At the age of 25 - knowing already the the languages Latin, Greek, and Hebrew - Adoniram Judson became the first Protestant missionary sent from North America.
The Judsons arrived in Calcutta in June 17, 1812. While aboard ship en route to India, he did a focused study on the theology of baptism. He came to the position that believer's baptism was imminently biblical and theologically grounded and should be the most meaningful symbol of one's obedience to Jesus.
On September 6, 1812, he switched to the Baptist denomination along with his wife and they were baptized by immersion in Calcutta by an English missionary. British authorities in India did not want Americans evangelizing Hindus in the area.
The following year, on July 13, 1813, he moved to Burma.
Judson offered to Baptists in the United States to serve as their missionary. Luther Rice who had also converted, was in poor health and returned to America where he continued to work tirelessly with William Carey, an English Baptist missionary, in building the support for the missionary endeavor of the the Judsons. In 1814, their work resulted in the formation of the first unified Baptist missionary sending body in the United States named, The General Missionary Convention of the Baptist Denomination in the United States of America for Foreign Missions (commonly called the Triennial Convention), and its offshoot the American Baptist Missionary Union. As times changed fresh vision emerged as well and the organization transformed once again, changing its name to the American Baptist Foreign Mission Society, then to the Board of International Ministries, and now to its present expression, International Ministries.
It took Judson 12 years to make 18 converts. And so on July 21-26, 2014, American Baptists, more than 140 partners from all over the world, and a historic "only-second-time-in-200-years gathering" of all missionaries of our denomination will assemble at the Green Lake Conference Center in Green Lake, Wisconsin in a World Mission Conference to celebrate 200 years of missions and witness of International Ministries, and perhaps hear God's call to a fresh vision for the future.

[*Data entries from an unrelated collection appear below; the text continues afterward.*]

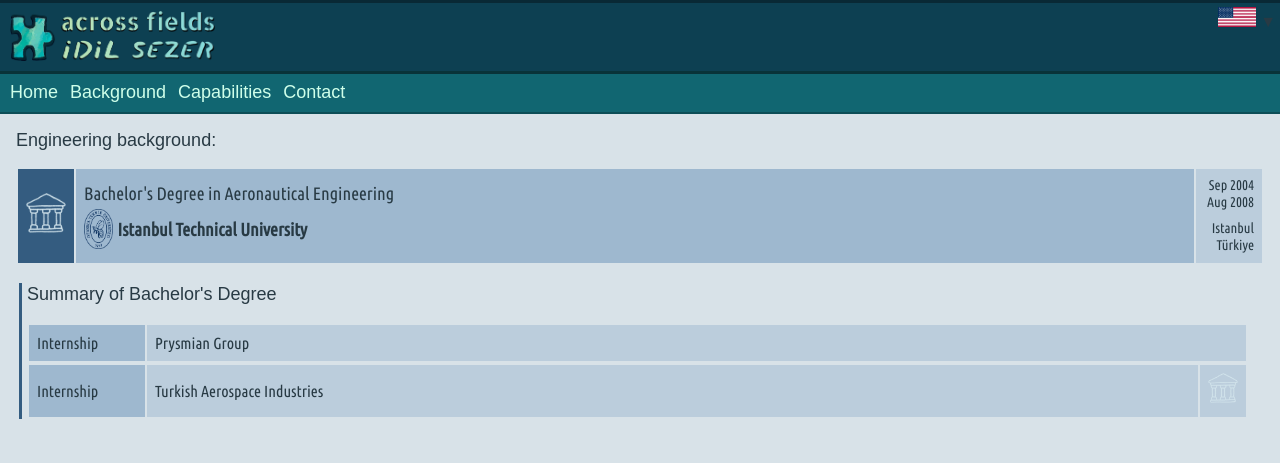
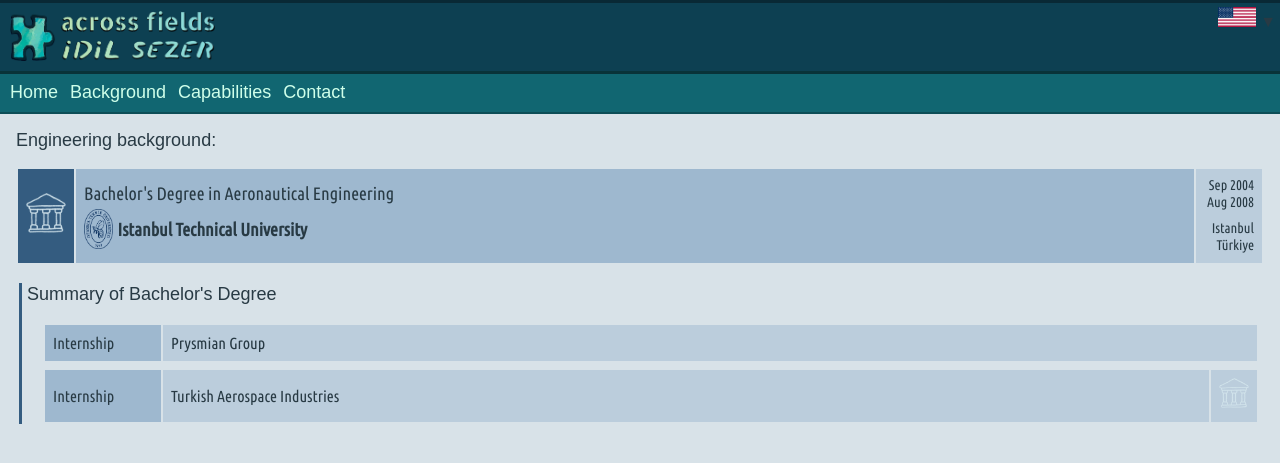
Before and after one commit to acrossfields/idilsezer, a Jekyll site: the page built from en/background.md, in a window 1280 px wide. Shown: the top 463 px of the page. Built offline with Jekyll 4.4.1, drawn with Linux system fonts in a browser that asks for light colours; some web fonts are replaced.

Commit message:
Update style.scss

```diff
--- a/assets/css/style.scss
+++ b/assets/css/style.scss
@@ -163,17 +163,11 @@ body a:hover {
 
 .bg-indented {
   border-left: 3px solid #345c80;
-  margin: 0 0 8px 11px;
+  margin: 5px 5px 8px 11px;
   padding: 0 0 0 5px;
 }
 
-.bg-indented table {
-  margin: 0;
-  padding: 0;
-}
-
 .table-bgsub {
-  margin: 10px 8px;
   margin: 5px 8px 5px 16px;
   width: calc(100% - 24px);
   border: none;
```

If you are not attending, join our entire denominational family in prayer during these days. Our senior regional pastor and executive minister, Rev. Dr. Lee B. Spitzer is already there, having been asked by IM to provide spiritual care to our missionaries who are meeting a week before the WMC. Several ABCNJ staff, pastors and church leaders are traveling this weekend to attend the WMC. Here is a link to the press release of International Ministries, that details the historic significance of the event and the daily schedule of the conference.
It is well known that Baptists were birthed by missions and freedom. American Baptists stand at the vanguard of this distinctive.